After the Flood
Many livestock and poultry farms have suffered animal losses and production building damage due

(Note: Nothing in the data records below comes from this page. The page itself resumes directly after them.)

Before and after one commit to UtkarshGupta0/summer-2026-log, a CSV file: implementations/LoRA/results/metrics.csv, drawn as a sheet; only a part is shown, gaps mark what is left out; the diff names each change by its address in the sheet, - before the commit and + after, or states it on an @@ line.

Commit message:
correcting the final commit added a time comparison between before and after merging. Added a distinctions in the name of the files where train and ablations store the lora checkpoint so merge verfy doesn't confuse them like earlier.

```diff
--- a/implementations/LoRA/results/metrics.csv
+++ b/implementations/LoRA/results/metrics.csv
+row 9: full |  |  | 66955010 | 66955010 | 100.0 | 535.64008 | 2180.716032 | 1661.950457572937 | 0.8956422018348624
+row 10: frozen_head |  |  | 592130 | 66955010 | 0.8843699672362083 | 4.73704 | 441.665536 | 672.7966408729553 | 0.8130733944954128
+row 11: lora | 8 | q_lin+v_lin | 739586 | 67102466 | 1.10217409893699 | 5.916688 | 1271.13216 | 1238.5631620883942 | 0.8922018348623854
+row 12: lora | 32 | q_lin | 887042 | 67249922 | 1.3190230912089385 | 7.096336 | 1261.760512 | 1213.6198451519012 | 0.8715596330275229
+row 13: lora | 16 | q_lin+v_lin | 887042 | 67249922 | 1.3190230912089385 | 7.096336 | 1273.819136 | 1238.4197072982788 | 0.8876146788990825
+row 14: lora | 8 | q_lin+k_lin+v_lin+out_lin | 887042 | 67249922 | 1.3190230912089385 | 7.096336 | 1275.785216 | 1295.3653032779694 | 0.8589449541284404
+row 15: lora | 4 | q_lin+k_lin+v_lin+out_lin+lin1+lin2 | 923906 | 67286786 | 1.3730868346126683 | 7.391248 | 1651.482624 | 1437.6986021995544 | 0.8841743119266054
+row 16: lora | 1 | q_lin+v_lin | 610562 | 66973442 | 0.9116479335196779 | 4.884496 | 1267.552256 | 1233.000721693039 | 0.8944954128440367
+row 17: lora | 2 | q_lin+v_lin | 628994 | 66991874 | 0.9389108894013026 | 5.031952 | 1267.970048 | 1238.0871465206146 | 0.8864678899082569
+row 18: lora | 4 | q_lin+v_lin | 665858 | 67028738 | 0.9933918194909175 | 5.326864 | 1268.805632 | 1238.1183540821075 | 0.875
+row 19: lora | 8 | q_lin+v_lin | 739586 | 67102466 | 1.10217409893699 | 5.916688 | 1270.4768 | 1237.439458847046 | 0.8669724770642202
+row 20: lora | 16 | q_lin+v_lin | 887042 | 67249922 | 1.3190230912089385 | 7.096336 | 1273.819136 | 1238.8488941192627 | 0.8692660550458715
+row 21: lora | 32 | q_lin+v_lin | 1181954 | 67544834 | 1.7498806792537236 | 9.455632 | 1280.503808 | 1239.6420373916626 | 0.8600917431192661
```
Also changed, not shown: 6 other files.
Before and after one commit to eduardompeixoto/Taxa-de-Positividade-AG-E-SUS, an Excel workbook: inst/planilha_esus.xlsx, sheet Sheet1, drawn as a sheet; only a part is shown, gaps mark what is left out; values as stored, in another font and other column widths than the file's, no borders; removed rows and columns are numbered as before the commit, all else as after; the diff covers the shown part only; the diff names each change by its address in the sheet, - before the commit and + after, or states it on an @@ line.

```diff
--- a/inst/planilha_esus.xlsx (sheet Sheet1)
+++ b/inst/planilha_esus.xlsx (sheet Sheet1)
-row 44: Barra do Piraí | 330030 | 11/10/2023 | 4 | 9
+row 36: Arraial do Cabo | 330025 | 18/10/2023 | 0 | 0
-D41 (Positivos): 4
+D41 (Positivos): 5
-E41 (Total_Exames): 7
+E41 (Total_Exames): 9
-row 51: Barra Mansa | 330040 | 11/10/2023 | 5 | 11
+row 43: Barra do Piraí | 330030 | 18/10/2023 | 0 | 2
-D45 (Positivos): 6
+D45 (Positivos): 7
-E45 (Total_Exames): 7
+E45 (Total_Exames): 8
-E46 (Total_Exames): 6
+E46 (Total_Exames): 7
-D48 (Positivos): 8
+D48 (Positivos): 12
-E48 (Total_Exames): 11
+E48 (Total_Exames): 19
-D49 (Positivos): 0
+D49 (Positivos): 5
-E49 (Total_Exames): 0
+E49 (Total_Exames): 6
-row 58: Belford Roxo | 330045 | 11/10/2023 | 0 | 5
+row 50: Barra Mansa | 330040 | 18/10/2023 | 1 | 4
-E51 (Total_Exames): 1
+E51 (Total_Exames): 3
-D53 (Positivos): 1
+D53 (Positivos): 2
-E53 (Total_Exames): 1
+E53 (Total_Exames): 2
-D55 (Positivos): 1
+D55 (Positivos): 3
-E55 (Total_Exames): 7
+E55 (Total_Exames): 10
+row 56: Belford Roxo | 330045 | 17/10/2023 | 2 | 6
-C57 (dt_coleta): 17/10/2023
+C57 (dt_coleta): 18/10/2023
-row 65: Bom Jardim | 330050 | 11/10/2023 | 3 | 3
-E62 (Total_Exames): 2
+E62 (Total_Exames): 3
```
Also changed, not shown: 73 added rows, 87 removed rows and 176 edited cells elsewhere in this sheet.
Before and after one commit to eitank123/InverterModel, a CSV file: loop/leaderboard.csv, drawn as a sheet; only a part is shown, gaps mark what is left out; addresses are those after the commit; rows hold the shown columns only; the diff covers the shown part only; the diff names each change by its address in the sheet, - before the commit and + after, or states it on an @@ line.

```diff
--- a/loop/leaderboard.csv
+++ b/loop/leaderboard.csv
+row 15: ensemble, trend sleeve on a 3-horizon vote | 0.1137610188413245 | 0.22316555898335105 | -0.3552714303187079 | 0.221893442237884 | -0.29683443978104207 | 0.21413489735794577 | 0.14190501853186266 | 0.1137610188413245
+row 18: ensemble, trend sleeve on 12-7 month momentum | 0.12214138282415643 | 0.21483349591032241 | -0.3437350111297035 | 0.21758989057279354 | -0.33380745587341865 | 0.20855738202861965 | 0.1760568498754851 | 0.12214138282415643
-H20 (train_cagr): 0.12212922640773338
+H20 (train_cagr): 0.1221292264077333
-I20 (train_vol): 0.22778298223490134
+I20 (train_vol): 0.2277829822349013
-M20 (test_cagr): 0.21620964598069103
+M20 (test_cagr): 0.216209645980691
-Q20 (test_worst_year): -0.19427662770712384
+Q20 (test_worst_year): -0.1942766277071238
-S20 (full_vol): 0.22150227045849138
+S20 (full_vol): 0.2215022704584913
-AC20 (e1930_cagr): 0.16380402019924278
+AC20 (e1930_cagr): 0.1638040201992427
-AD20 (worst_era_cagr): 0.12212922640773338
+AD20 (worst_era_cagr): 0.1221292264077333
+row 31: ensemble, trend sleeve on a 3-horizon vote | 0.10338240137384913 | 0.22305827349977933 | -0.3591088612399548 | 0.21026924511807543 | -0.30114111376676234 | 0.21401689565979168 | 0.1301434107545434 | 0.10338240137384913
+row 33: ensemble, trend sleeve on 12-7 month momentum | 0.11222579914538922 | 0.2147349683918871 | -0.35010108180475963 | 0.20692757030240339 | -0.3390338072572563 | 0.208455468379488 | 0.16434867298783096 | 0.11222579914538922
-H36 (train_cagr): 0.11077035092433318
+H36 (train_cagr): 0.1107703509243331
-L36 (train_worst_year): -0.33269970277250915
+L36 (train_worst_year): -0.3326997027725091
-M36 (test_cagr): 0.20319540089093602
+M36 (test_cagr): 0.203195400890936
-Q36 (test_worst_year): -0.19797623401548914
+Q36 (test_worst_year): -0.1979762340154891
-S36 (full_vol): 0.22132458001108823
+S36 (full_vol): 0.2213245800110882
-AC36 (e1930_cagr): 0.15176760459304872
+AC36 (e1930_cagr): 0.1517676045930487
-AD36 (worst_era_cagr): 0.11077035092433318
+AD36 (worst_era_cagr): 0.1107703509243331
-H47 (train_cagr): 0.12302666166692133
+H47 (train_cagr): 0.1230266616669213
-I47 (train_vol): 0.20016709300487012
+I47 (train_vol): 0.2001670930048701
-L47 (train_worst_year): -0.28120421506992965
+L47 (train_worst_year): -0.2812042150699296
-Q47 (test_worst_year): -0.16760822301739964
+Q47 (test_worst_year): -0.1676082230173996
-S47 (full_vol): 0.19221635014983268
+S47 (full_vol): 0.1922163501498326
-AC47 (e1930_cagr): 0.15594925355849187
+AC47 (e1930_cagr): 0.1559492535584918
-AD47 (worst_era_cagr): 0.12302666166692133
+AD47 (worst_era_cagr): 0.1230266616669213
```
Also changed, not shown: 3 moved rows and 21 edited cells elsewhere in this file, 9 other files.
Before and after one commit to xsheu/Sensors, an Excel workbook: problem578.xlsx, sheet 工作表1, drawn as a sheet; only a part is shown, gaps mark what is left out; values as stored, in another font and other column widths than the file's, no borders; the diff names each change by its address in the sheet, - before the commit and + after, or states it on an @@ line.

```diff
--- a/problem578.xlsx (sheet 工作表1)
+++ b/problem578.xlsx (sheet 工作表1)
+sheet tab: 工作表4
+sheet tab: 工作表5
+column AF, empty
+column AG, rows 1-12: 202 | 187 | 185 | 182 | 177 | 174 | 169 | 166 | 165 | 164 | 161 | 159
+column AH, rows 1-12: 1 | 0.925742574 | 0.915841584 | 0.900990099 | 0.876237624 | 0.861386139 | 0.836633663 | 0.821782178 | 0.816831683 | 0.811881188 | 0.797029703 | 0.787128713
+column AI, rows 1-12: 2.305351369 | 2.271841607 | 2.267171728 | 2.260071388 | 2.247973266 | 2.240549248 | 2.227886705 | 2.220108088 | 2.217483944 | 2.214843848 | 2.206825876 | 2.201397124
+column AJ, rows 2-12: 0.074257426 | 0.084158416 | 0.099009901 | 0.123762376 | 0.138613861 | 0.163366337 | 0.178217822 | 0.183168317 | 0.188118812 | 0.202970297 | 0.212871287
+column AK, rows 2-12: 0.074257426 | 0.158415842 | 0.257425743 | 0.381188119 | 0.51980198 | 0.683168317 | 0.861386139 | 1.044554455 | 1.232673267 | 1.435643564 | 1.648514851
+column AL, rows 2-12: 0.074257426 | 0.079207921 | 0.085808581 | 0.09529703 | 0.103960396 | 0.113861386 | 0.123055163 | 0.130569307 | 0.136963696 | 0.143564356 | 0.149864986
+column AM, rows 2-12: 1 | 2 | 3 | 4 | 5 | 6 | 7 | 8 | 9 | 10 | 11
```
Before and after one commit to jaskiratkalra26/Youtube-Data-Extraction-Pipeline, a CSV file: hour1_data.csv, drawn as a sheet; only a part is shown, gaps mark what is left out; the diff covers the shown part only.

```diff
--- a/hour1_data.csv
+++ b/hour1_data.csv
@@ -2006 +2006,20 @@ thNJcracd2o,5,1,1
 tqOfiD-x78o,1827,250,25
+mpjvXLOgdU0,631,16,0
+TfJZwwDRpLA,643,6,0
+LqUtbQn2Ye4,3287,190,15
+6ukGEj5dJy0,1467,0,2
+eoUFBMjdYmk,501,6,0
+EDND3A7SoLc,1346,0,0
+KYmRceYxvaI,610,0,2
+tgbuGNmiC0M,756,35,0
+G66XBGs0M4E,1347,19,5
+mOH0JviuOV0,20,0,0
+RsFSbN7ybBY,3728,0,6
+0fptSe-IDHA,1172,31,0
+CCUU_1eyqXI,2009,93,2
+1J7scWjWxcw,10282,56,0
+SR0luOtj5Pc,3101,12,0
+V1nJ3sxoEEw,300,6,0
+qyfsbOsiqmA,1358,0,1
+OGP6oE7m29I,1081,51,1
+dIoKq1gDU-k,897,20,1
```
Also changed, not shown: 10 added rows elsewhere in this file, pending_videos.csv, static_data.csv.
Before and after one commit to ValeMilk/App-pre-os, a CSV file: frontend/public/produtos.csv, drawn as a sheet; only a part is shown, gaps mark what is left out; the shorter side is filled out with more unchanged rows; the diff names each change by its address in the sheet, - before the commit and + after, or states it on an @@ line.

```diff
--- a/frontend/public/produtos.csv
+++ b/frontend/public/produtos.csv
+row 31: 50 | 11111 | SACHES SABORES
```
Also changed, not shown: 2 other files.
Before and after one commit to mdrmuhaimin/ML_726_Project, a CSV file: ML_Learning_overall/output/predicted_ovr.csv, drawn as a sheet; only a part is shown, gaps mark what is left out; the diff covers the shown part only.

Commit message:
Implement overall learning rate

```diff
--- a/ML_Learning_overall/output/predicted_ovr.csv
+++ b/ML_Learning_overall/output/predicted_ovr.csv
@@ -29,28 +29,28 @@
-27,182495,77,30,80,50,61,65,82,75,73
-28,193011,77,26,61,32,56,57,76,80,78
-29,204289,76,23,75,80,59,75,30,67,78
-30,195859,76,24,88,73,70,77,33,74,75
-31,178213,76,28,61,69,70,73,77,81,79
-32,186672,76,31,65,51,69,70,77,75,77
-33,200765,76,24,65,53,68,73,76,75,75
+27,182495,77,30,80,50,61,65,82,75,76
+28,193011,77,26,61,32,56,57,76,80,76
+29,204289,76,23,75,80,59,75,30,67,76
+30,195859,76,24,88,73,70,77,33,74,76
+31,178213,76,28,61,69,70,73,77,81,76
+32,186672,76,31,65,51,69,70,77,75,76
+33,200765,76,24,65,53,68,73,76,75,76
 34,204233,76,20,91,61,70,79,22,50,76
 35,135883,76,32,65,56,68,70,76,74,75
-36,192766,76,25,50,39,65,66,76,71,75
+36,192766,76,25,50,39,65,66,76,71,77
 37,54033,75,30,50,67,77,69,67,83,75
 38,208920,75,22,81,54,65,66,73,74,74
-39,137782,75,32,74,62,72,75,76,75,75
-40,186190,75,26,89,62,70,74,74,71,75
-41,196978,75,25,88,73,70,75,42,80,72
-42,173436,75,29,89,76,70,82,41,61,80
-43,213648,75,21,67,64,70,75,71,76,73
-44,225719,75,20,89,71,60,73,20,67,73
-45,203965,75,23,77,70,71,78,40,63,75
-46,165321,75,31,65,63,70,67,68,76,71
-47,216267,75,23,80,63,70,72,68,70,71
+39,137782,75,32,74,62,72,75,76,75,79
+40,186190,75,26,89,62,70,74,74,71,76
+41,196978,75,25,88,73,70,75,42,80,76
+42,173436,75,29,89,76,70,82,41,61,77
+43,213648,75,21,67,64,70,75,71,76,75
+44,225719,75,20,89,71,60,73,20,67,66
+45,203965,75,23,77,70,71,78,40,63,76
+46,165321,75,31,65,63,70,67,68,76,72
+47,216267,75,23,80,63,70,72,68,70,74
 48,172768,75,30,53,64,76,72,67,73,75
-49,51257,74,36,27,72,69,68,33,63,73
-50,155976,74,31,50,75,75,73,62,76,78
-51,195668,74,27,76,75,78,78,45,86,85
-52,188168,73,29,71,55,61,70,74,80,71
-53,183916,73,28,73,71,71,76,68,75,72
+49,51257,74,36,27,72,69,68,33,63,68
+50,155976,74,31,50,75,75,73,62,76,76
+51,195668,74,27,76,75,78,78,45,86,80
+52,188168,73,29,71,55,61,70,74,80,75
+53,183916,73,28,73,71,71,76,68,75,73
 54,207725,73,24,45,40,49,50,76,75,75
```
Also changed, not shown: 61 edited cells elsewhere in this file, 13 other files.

to Hurricane Floyd and the resultant flooding. Many questions and decisions will be faced after the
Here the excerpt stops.